Camelot has an image problem and its systems are not working, NFRN members who sold more than £1bn of lottery tickets last year told head of retail James Pearson.

At the NFRN’s annual conference in Torquay on Monday, delegates queued to raise service issues such as the company’s monthly charges, allocation of terminals, commission and helpline charges.

Graeme Pentland, of Ashburton News in Newcastle upon Tyne, called on Camelot to do more to restore its reputation with consumers to attract them back to stores.

“Customers aren’t happy after winning £20 for matching five numbers,” he said.

He explained how he struggled to pay the £50 monthly fee for his new unit because five other stores in a two-mile radius also had Lottery terminals.

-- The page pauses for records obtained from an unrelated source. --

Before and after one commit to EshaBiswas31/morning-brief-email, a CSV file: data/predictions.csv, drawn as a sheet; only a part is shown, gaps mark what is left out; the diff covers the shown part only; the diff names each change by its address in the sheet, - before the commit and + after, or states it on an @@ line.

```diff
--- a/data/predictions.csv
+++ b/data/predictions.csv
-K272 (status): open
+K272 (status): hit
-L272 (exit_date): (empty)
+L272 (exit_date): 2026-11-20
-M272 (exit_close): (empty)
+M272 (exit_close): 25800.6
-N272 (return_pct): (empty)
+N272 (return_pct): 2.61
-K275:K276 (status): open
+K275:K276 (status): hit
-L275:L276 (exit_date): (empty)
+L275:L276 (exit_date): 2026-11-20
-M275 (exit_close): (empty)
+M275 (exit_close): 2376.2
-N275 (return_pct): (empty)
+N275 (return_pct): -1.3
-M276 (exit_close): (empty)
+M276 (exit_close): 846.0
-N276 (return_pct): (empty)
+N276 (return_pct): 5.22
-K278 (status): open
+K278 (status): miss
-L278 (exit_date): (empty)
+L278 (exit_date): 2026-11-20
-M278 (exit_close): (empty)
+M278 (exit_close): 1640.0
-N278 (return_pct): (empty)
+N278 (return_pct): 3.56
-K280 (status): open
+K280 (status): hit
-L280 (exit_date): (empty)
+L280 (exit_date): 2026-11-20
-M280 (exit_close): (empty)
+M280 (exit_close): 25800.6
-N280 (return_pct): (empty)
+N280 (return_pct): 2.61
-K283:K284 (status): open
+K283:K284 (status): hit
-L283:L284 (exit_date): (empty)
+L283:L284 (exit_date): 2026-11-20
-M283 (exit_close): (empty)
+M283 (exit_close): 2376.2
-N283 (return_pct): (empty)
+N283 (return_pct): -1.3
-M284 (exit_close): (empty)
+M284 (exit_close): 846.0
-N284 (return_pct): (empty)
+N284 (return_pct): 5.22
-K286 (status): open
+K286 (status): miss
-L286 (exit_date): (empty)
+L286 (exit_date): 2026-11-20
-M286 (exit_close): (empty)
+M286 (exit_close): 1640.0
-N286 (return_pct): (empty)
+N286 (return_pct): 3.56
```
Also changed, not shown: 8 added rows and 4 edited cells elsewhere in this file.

Julia Bywater, of Bywater News in Dudley, told Mr Pearson retailers hadn’t seen an increase in commission in 22 years. She asked if it was only retailers who lost commission on giving out free tickets, or whether the good causes Camelot supports also miss out.

Mr Pearson said Camelot had no plans to cut the £50 charge or increase retailers’ commission. “We need to be a profitable business to do what we do,” he said. “So do we,” delegates responded.

Retailers told RN they feared being transferred onto a £50-a-month charge when their contracts came up for renewal. 40,000 retailers contributing £600 a year would generate £24m a year for Camelot, while damaging retailers’ profitability, they said.

National vice president Linda Sood was recently charged £240 by Camelot to fix a faulty terminal. She said she needs to sell 4,800 lottery tickets to earn enough commission to cover this cost.

Mr Pearson said: “We want to build better relationships with retailers. The way we work with the NFRN is changing and will continue to change.”